Dr Vivien Hollyoak, consultant in communicable disease control for the County Durham Health Commission, said the vaccination against meningitis strain C, which began at 9.30am yesterday, was "a precaution only".
The vaccination, which is still regarded as experimental, is used only in emergency situations. Protection in adults lasts between three and five years and it is not very effective in younger children. About 90 per cent of people vaccinated develop antibodies against the strain C bacterium.
The National Meningitis Trust said that its helpline was being inundated with calls from worried parents, particularly from County Durham, Hertfordshire, Lincolnshire and Oxfordshire, where there have been highly publicised cases in the past few weeks.
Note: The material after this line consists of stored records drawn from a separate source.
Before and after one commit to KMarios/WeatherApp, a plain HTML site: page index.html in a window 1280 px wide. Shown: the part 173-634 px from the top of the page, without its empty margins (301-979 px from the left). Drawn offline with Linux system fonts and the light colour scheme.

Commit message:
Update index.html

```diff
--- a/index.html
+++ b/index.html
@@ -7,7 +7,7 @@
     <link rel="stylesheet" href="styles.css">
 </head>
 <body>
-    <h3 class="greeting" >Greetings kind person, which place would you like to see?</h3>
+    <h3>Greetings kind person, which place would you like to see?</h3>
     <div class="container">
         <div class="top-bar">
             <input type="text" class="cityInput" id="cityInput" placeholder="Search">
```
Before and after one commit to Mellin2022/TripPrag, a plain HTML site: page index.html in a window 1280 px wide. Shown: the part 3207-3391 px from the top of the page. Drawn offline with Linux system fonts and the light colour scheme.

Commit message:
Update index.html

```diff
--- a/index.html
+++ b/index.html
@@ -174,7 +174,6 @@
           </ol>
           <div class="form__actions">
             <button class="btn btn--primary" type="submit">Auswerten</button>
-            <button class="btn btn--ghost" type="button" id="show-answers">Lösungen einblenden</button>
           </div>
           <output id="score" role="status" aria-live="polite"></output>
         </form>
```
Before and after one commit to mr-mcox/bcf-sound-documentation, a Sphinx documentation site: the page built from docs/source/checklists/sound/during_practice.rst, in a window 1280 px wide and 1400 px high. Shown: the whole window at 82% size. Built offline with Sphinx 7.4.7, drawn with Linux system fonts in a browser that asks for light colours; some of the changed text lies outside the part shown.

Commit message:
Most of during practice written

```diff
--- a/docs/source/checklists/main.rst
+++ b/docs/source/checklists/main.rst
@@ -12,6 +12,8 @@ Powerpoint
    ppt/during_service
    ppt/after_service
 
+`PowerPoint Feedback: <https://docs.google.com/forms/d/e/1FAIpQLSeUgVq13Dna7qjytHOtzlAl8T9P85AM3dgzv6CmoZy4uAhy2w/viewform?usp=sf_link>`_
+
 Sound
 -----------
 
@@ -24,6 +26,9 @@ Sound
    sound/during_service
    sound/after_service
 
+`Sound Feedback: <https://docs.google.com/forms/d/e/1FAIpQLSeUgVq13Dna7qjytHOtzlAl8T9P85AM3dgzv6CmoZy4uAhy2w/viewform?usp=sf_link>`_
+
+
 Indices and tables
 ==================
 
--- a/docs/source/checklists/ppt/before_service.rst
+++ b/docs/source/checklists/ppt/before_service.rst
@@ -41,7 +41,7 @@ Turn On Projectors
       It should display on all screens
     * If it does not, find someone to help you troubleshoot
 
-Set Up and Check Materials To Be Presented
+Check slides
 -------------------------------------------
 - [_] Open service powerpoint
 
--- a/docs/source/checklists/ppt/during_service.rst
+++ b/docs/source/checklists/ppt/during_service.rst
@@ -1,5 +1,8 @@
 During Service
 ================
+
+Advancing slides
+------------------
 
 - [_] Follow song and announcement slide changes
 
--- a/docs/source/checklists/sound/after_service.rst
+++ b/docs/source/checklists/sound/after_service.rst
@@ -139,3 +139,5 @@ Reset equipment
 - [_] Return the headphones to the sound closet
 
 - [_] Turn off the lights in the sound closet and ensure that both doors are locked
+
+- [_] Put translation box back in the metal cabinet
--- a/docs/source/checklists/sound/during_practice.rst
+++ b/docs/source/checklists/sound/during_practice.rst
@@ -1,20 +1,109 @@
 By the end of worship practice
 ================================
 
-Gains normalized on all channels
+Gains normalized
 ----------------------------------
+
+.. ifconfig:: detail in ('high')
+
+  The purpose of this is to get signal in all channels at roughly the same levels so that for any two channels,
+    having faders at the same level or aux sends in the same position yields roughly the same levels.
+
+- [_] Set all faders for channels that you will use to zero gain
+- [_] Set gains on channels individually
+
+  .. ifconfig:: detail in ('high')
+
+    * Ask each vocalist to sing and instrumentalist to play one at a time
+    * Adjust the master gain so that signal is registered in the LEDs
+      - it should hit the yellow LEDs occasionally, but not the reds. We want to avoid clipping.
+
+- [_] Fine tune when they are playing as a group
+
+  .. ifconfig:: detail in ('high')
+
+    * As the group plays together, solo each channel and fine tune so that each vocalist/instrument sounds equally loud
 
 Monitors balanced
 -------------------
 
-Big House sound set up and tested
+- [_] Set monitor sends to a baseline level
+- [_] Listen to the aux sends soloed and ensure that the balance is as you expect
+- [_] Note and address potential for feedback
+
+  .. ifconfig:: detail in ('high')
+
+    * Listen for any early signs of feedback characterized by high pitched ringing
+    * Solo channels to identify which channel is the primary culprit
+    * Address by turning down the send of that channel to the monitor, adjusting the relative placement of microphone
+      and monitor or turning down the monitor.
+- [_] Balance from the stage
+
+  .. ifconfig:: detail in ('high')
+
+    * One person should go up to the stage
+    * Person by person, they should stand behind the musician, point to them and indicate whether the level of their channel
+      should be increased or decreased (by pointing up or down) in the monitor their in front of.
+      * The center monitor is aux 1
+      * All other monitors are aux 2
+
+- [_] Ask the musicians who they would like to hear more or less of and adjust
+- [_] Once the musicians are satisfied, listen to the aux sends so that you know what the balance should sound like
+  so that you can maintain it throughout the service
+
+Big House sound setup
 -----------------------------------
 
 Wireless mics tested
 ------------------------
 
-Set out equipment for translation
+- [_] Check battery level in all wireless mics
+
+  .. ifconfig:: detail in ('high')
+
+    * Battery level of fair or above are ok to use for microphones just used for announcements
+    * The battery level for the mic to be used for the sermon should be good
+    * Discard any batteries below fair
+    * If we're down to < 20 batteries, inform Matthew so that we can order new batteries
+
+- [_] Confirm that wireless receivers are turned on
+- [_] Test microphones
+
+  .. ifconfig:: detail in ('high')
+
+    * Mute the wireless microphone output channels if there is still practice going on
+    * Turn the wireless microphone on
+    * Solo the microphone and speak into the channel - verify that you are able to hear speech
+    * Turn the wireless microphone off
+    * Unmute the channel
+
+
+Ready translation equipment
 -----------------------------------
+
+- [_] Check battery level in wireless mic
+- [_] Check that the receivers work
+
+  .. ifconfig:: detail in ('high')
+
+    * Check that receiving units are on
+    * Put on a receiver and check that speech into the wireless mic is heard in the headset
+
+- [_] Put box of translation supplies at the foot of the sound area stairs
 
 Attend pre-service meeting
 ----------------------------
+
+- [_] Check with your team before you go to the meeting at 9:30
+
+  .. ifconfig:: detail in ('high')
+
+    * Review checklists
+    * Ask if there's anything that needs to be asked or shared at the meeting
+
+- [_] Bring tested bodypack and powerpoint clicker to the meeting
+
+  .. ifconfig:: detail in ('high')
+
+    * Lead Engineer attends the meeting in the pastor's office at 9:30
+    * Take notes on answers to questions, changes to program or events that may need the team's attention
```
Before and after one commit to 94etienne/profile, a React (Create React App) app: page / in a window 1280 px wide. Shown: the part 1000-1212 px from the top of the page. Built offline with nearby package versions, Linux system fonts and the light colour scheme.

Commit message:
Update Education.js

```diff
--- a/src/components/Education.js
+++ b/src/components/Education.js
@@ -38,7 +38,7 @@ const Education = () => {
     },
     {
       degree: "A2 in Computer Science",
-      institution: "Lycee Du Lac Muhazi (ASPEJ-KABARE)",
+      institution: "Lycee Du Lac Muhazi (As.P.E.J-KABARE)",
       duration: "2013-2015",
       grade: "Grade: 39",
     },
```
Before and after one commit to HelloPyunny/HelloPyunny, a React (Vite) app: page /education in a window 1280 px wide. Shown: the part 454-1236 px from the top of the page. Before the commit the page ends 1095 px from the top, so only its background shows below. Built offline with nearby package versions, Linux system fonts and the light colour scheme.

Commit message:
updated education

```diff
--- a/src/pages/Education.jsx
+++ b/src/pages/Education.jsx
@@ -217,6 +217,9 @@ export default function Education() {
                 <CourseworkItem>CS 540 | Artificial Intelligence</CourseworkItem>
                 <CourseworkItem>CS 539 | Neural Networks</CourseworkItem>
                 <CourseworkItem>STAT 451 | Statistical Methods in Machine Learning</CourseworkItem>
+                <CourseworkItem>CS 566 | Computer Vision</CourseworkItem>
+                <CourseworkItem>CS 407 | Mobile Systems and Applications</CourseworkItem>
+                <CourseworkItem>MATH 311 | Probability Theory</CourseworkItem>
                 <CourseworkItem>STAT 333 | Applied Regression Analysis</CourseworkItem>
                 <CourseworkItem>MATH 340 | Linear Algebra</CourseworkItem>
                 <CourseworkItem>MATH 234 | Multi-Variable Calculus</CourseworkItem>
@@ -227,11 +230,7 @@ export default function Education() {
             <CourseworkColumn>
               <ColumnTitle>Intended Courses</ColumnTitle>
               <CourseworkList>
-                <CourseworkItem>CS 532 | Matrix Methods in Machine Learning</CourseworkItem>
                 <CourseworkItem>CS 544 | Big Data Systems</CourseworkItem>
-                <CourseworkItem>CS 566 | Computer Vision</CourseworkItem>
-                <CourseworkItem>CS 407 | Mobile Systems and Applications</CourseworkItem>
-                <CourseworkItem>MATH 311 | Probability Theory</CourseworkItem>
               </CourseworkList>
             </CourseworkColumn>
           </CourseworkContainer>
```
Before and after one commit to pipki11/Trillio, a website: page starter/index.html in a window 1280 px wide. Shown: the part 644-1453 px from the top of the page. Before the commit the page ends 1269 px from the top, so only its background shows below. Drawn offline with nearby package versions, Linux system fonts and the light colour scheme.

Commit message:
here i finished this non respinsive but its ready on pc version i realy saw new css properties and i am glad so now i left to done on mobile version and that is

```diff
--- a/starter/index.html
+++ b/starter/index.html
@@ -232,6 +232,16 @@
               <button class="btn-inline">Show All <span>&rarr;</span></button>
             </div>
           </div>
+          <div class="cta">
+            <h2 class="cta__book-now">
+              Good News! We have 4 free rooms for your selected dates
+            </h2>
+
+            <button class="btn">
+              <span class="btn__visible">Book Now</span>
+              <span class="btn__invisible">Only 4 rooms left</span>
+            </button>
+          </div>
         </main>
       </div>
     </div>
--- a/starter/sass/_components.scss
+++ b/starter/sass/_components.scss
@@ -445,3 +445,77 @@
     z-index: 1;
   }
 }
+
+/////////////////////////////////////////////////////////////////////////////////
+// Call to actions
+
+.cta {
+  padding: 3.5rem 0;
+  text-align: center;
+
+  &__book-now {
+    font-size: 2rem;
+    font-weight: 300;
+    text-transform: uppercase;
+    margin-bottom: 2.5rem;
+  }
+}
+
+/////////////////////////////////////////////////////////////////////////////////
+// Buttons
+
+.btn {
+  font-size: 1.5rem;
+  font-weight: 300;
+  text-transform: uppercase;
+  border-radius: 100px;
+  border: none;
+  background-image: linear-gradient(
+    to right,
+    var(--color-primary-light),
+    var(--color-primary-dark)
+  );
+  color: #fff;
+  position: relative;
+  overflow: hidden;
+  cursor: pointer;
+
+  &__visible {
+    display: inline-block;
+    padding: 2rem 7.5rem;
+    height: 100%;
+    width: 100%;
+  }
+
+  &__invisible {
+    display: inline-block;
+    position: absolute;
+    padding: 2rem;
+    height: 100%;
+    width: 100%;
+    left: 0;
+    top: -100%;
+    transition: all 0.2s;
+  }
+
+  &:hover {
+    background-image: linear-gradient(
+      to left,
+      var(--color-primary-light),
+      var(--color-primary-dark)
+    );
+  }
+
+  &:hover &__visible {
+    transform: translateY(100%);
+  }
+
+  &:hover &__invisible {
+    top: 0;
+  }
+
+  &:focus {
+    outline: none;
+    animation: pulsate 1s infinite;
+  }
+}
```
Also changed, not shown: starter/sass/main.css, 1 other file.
Hospitals are under intense pressure because of a high number of flu cases, predominantly among the elderly, and suspected meningitis cases which are being referred by GPs as a precaution.
Leanne, who would have been 16 tomorrow, was put on a life-support machine at Horton General hospital, in Banbury, on Tuesday, but her condition continued to deteriorate. A 14-year-old fellow pupil is now recovering in hospital.
Despite the perception that meningitis cases are running at an unprecedented level, the Public Health Laboratory Service says that there is no evidence of a real rise this season, or of extra-virulent bacterial strains. "There have been a number of clusters in a short space of time. But what we are probably seeing is the usual winter peak which occurs in January happening earlier this year," a spokeswoman said.
She added that the public and the media have been "sensitised" to the disease by the outbreak in Lincolnshire in November which resulted in a total of seven cases with five deaths. As a result, more individual cases and clusters of cases are being reported with increased frequency. GPs are also on the alert so that cases of suspected meningitis are running at 17 to 20 per cent higher than last year.
However, in the week ending 2 December, the service had laboratory confirmation of 1,151 cases of meningococcal meningitis and meningococcal septicaemia. In the same period in 1994 the figure was 1,037; 1,164 in 1993; 1,194 in 1992; 1,305 in 1991 and 1,397 in 1990.